Edit difference data
>>>>
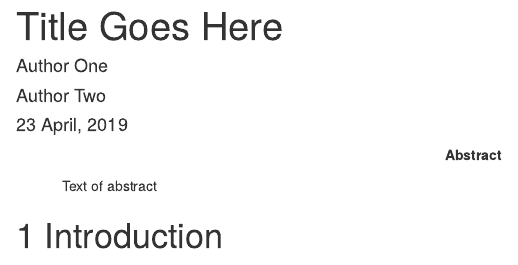
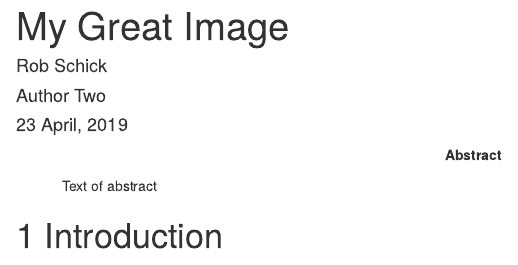
Before and after one commit to robschick/firstcomp, an R Markdown document (analysis/paper/paper.Rmd): the page in a window 1100 px wide, from its top. Rendered offline with R 4.5, knitr and Pandoc, with nearby package versions; some code elsewhere in the file could not run offline; a font, style sheet, LaTeX package, included part or bibliography that could not be used is replaced or left out.

Commit message:
Add Title

```diff
--- a/analysis/paper/paper.Rmd
+++ b/analysis/paper/paper.Rmd
@@ -1,7 +1,7 @@
 ---
-title: "Title Goes Here"
+title: "My Great Image"
 author:
-  - Author One
+  - Rob Schick
   - Author Two
 date: "`r format(Sys.time(), '%d %B, %Y')`"
 output:
```
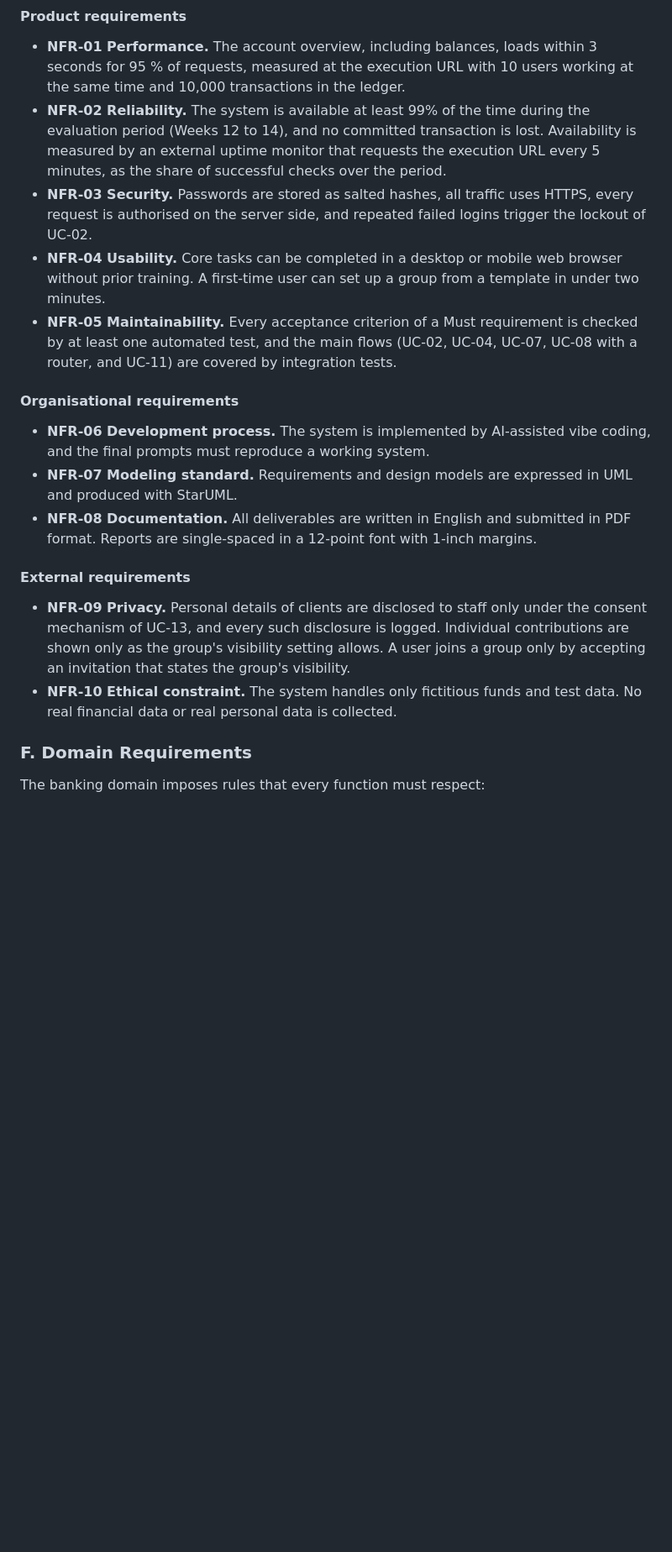
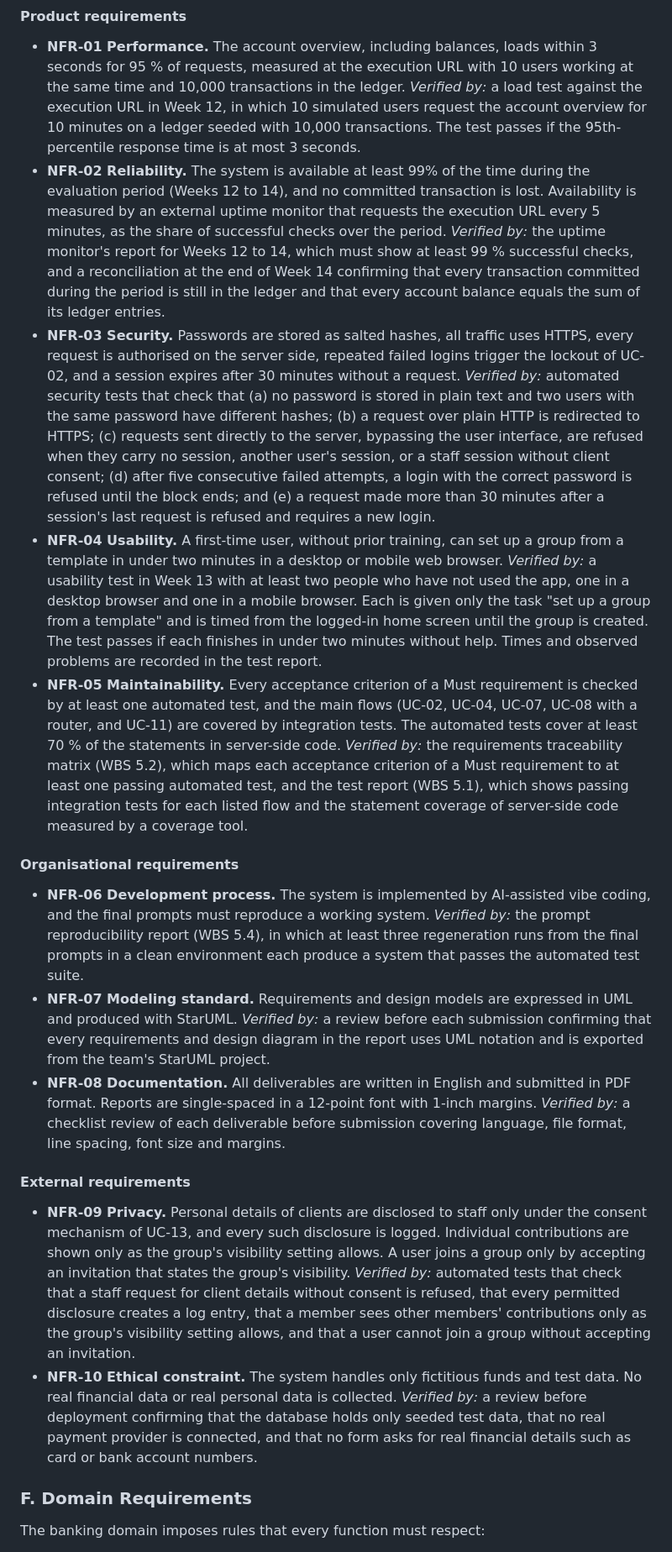
Before and after one commit to jon-tj/banking-app, a Markdown page: docs/interim/FBD_Interim.md, the part around one of its changes. Shown at 84% size. Rendered like a GitHub page; blank space fills up the shorter version.

Commit message:
verifiability of NFRs

```diff
--- a/docs/interim/FBD_Interim.md
+++ b/docs/interim/FBD_Interim.md
@@ -243,21 +243,31 @@ Non-functional requirements are classified into product, organisational and exte
 #### Product requirements
 
 - **NFR-01 Performance.** The account overview, including balances, loads within 3 seconds for 95 % of requests, measured at the execution URL with 10 users working at the same time and 10,000 transactions in the ledger.
+  *Verified by:* a load test against the execution URL in Week 12, in which 10 simulated users request the account overview for 10 minutes on a ledger seeded with 10,000 transactions. The test passes if the 95th-percentile response time is at most 3 seconds.
 - **NFR-02 Reliability.** The system is available at least 99% of the time during the evaluation period (Weeks 12 to 14), and no committed transaction is lost. Availability is measured by an external uptime monitor that requests the execution URL every 5 minutes, as the share of successful checks over the period.
-- **NFR-03 Security.** Passwords are stored as salted hashes, all traffic uses HTTPS, every request is authorised on the server side, and repeated failed logins trigger the lockout of UC-02.
-- **NFR-04 Usability.** Core tasks can be completed in a desktop or mobile web browser without prior training. A first-time user can set up a group from a template in under two minutes.
-- **NFR-05 Maintainability.** Every acceptance criterion of a Must requirement is checked by at least one automated test, and the main flows (UC-02, UC-04, UC-07, UC-08 with a router, and UC-11) are covered by integration tests.
+  *Verified by:* the uptime monitor's report for Weeks 12 to 14, which must show at least 99 % successful checks, and a reconciliation at the end of Week 14 confirming that every transaction committed during the period is still in the ledger and that every account balance equals the sum of its ledger entries.
+- **NFR-03 Security.** Passwords are stored as salted hashes, all traffic uses HTTPS, every request is authorised on the server side, repeated failed logins trigger the lockout of UC-02, and a session expires after 30 minutes without a request.
+  *Verified by:* automated security tests that check that (a) no password is stored in plain text and two users with the same password have different hashes; (b) a request over plain HTTP is redirected to HTTPS; (c) requests sent directly to the server, bypassing the user interface, are refused when they carry no session, another user's session, or a staff session without client consent; (d) after five consecutive failed attempts, a login with the correct password is refused until the block ends; and (e) a request made more than 30 minutes after a session's last request is refused and requires a new login.
+- **NFR-04 Usability.** A first-time user, without prior training, can set up a group from a template in under two minutes in a desktop or mobile web browser.
+  *Verified by:* a usability test in Week 13 with at least two people who have not used the app, one in a desktop browser and one in a mobile browser. Each is given only the task "set up a group from a template" and is timed from the logged-in home screen until the group is created. The test passes if each finishes in under two minutes without help. Times and observed problems are recorded in the test report.
+- **NFR-05 Maintainability.** Every acceptance criterion of a Must requirement is checked by at least one automated test, and the main flows (UC-02, UC-04, UC-07, UC-08 with a router, and UC-11) are covered by integration tests. The automated tests cover at least 70 % of the statements in server-side code.
+  *Verified by:* the requirements traceability matrix (WBS 5.2), which maps each acceptance criterion of a Must requirement to at least one passing automated test, and the test report (WBS 5.1), which shows passing integration tests for each listed flow and the statement coverage of server-side code measured by a coverage tool.
 
 #### Organisational requirements
 
 - **NFR-06 Development process.** The system is implemented by AI-assisted vibe coding, and the final prompts must reproduce a working system.
+  *Verified by:* the prompt reproducibility report (WBS 5.4), in which at least three regeneration runs from the final prompts in a clean environment each produce a system that passes the automated test suite.
 - **NFR-07 Modeling standard.** Requirements and design models are expressed in UML and produced with StarUML.
+  *Verified by:* a review before each submission confirming that every requirements and design diagram in the report uses UML notation and is exported from the team's StarUML project.
 - **NFR-08 Documentation.** All deliverables are written in English and submitted in PDF format. Reports are single-spaced in a 12-point font with 1-inch margins.
+  *Verified by:* a checklist review of each deliverable before submission covering language, file format, line spacing, font size and margins.
 
 #### External requirements
 
 - **NFR-09 Privacy.** Personal details of clients are disclosed to staff only under the consent mechanism of UC-13, and every such disclosure is logged. Individual contributions are shown only as the group's visibility setting allows. A user joins a group only by accepting an invitation that states the group's visibility.
+  *Verified by:* automated tests that check that a staff request for client details without consent is refused, that every permitted disclosure creates a log entry, that a member sees other members' contributions only as the group's visibility setting allows, and that a user cannot join a group without accepting an invitation.
 - **NFR-10 Ethical constraint.** The system handles only fictitious funds and test data. No real financial data or real personal data is collected.
+  *Verified by:* a review before deployment confirming that the database holds only seeded test data, that no real payment provider is connected, and that no form asks for real financial details such as card or bank account numbers.
 
 ### F. Domain Requirements
 
```
Also changed, not shown: other parts of docs/interim/FBD_Interim.md (+1 -1 lines).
<<<<
Exercise: Return all records exactly; no pictures.

Answer area:
Before and after one commit to robschick/firstcomp, an R Markdown document (analysis/paper/paper.Rmd): the page in a window 1100 px wide, from its top. Rendered offline with R 4.5, knitr and Pandoc, with nearby package versions; some code elsewhere in the file could not run offline; a font, style sheet, LaTeX package, included part or bibliography that could not be used is replaced or left out.

Commit message:
Add Title

```diff
--- a/analysis/paper/paper.Rmd
+++ b/analysis/paper/paper.Rmd
@@ -1,7 +1,7 @@
 ---
-title: "Title Goes Here"
+title: "My Great Image"
 author:
-  - Author One
+  - Rob Schick
   - Author Two
 date: "`r format(Sys.time(), '%d %B, %Y')`"
 output:
```
Before and after one commit to jon-tj/banking-app, a Markdown page: docs/interim/FBD_Interim.md, the part around one of its changes. Shown at 84% size. Rendered like a GitHub page; blank space fills up the shorter version.

Commit message:
verifiability of NFRs

```diff
--- a/docs/interim/FBD_Interim.md
+++ b/docs/interim/FBD_Interim.md
@@ -243,21 +243,31 @@ Non-functional requirements are classified into product, organisational and exte
 #### Product requirements
 
 - **NFR-01 Performance.** The account overview, including balances, loads within 3 seconds for 95 % of requests, measured at the execution URL with 10 users working at the same time and 10,000 transactions in the ledger.
+  *Verified by:* a load test against the execution URL in Week 12, in which 10 simulated users request the account overview for 10 minutes on a ledger seeded with 10,000 transactions. The test passes if the 95th-percentile response time is at most 3 seconds.
 - **NFR-02 Reliability.** The system is available at least 99% of the time during the evaluation period (Weeks 12 to 14), and no committed transaction is lost. Availability is measured by an external uptime monitor that requests the execution URL every 5 minutes, as the share of successful checks over the period.
-- **NFR-03 Security.** Passwords are stored as salted hashes, all traffic uses HTTPS, every request is authorised on the server side, and repeated failed logins trigger the lockout of UC-02.
-- **NFR-04 Usability.** Core tasks can be completed in a desktop or mobile web browser without prior training. A first-time user can set up a group from a template in under two minutes.
-- **NFR-05 Maintainability.** Every acceptance criterion of a Must requirement is checked by at least one automated test, and the main flows (UC-02, UC-04, UC-07, UC-08 with a router, and UC-11) are covered by integration tests.
+  *Verified by:* the uptime monitor's report for Weeks 12 to 14, which must show at least 99 % successful checks, and a reconciliation at the end of Week 14 confirming that every transaction committed during the period is still in the ledger and that every account balance equals the sum of its ledger entries.
+- **NFR-03 Security.** Passwords are stored as salted hashes, all traffic uses HTTPS, every request is authorised on the server side, repeated failed logins trigger the lockout of UC-02, and a session expires after 30 minutes without a request.
+  *Verified by:* automated security tests that check that (a) no password is stored in plain text and two users with the same password have different hashes; (b) a request over plain HTTP is redirected to HTTPS; (c) requests sent directly to the server, bypassing the user interface, are refused when they carry no session, another user's session, or a staff session without client consent; (d) after five consecutive failed attempts, a login with the correct password is refused until the block ends; and (e) a request made more than 30 minutes after a session's last request is refused and requires a new login.
+- **NFR-04 Usability.** A first-time user, without prior training, can set up a group from a template in under two minutes in a desktop or mobile web browser.
+  *Verified by:* a usability test in Week 13 with at least two people who have not used the app, one in a desktop browser and one in a mobile browser. Each is given only the task "set up a group from a template" and is timed from the logged-in home screen until the group is created. The test passes if each finishes in under two minutes without help. Times and observed problems are recorded in the test report.
+- **NFR-05 Maintainability.** Every acceptance criterion of a Must requirement is checked by at least one automated test, and the main flows (UC-02, UC-04, UC-07, UC-08 with a router, and UC-11) are covered by integration tests. The automated tests cover at least 70 % of the statements in server-side code.
+  *Verified by:* the requirements traceability matrix (WBS 5.2), which maps each acceptance criterion of a Must requirement to at least one passing automated test, and the test report (WBS 5.1), which shows passing integration tests for each listed flow and the statement coverage of server-side code measured by a coverage tool.
 
 #### Organisational requirements
 
 - **NFR-06 Development process.** The system is implemented by AI-assisted vibe coding, and the final prompts must reproduce a working system.
+  *Verified by:* the prompt reproducibility report (WBS 5.4), in which at least three regeneration runs from the final prompts in a clean environment each produce a system that passes the automated test suite.
 - **NFR-07 Modeling standard.** Requirements and design models are expressed in UML and produced with StarUML.
+  *Verified by:* a review before each submission confirming that every requirements and design diagram in the report uses UML notation and is exported from the team's StarUML project.
 - **NFR-08 Documentation.** All deliverables are written in English and submitted in PDF format. Reports are single-spaced in a 12-point font with 1-inch margins.
+  *Verified by:* a checklist review of each deliverable before submission covering language, file format, line spacing, font size and margins.
 
 #### External requirements
 
 - **NFR-09 Privacy.** Personal details of clients are disclosed to staff only under the consent mechanism of UC-13, and every such disclosure is logged. Individual contributions are shown only as the group's visibility setting allows. A user joins a group only by accepting an invitation that states the group's visibility.
+  *Verified by:* automated tests that check that a staff request for client details without consent is refused, that every permitted disclosure creates a log entry, that a member sees other members' contributions only as the group's visibility setting allows, and that a user cannot join a group without accepting an invitation.
 - **NFR-10 Ethical constraint.** The system handles only fictitious funds and test data. No real financial data or real personal data is collected.
+  *Verified by:* a review before deployment confirming that the database holds only seeded test data, that no real payment provider is connected, and that no form asks for real financial details such as card or bank account numbers.
 
 ### F. Domain Requirements
 
```
Also changed, not shown: other parts of docs/interim/FBD_Interim.md (+1 -1 lines).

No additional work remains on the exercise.